We skirted the reefs on which our thoughts were. We wanted off to other waters, aimless but safer. We talked about the new gyro compass, the accuracy of flak, the merits of the B-17 against the Liberator, the cold at thirty thousand feet, the chance of a broken leg when bailing out.

One listening might have thought we were really interested.

The silence grew longer. We just looked at him and he looked away—not at us, not at the restaurant walls. He looked far away and I do not know what he saw.

He was close to us then—and oh, so very far away! I thought of Noel Coward’s poem about the bombers droning in the night—I could only remember one line—something about “we’ll never know.”

I asked him if he would be glad to find it was England. He said he’d rather go to the Pacific. “I don’t think I like Japs,” he said.

That was all he said. I think his mind was on his school days in Germany—on his classmates, especially the blond, blue-eyed boy who led the Boy Scout troops when he went camping in the Alps…the boy who held him when he slipped on the edge of a crevasse.

There was a long silence. He looked at the clock. “You have all the dope—about the insurance, I mean?”

“Yes,” I said. “I have it all.”

“Then I think I better be going.”

He kissed his mother as he got into the taxi. Then he did a strange thing. He turned and touched his lips to my cheek. And with a faint little smile he said to his mother, “Don’t let the Ancient One worry too much, will you, Mom?”

That was all. For a minute I felt a little sick and my eyes hurt. Then I went back to the day’s work.

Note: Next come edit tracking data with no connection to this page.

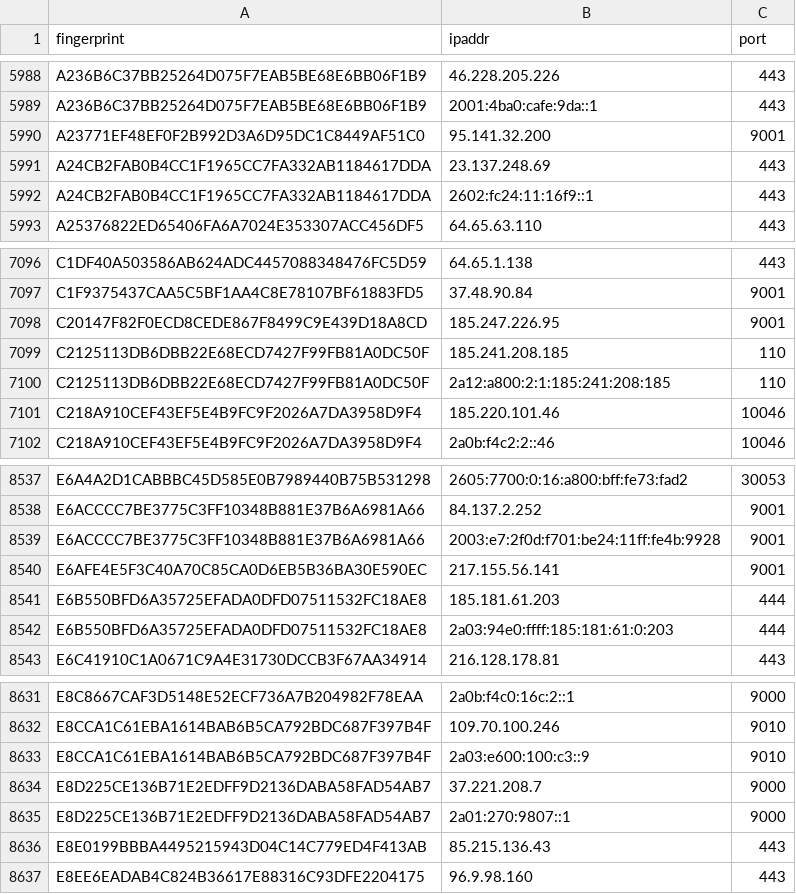
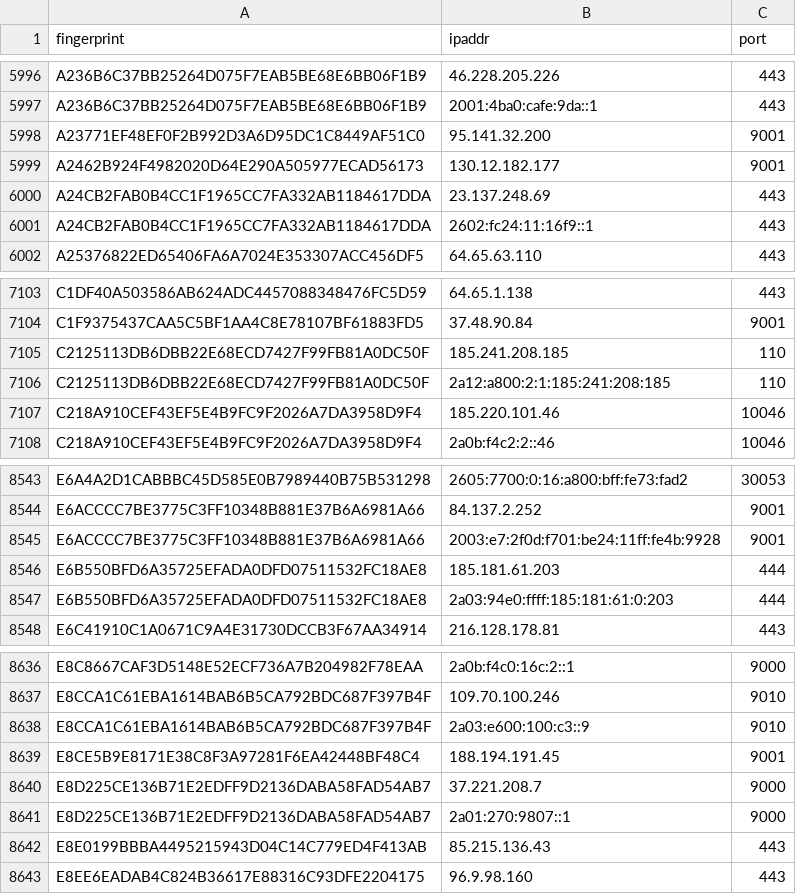
Before and after one commit to 0xPratikPatil/peel-the-net, a CSV file: dataset/guard_nodes.csv, drawn as a sheet; only a part is shown, gaps mark what is left out; removed rows and columns are numbered as before the commit, all else as after; the diff covers the shown part only; the diff names each change by its address in the sheet, - before the commit and + after, or states it on an @@ line.

```diff
--- a/dataset/guard_nodes.csv
+++ b/dataset/guard_nodes.csv
+row 5999: A2462B924F4982020D64E290A505977ECAD56173 | 130.12.182.177 | 9001
-row 7098: C20147F82F0ECD8CEDE867F8499C9E439D18A8CD | 185.247.226.95 | 9001
-row 8540: E6AFE4E5F3C40A70C85CA0D6EB5B36BA30E590EC | 217.155.56.141 | 9001
+row 8639: E8CE5B9E8171E38C8F3A97281F6EA42448BF48C4 | 188.194.191.45 | 9001
```
Also changed, not shown: 12 added rows and 6 removed rows elsewhere in this file, dataset/all_nodes.csv, dataset/exit_nodes.csv, 3 other files.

[I don’t think you’ll read anything like that in the current newspapers. Why not? You tell me. Too sentimental? Too politically incorrect? I mean with the mention of the “Japs” the `40s colloquial reference to the Asian enemy? Too gravely serious for these entertainment-addicted times? Too patriotic for these days when skepticism and doubt is popular with the elites? Your comments, please.]


  1. I've seen footage of troops saying good-bye to their families on TV "news-magazines", but broadcasts reports often aren't worth a couple hundred words.

  2. Just remember that the confidence Americans had in their government got squished by the lies put out by our leaders during VietNam and Watergate. It recovered for awhile during Reagan's tenure. Then, it went downhill especially with Clinton who never quite figured that the definition of the word "is" means that you keep your pants zipped for everyone, but your wife. I'm not even going to get started on "mission accomplished" Bush and company.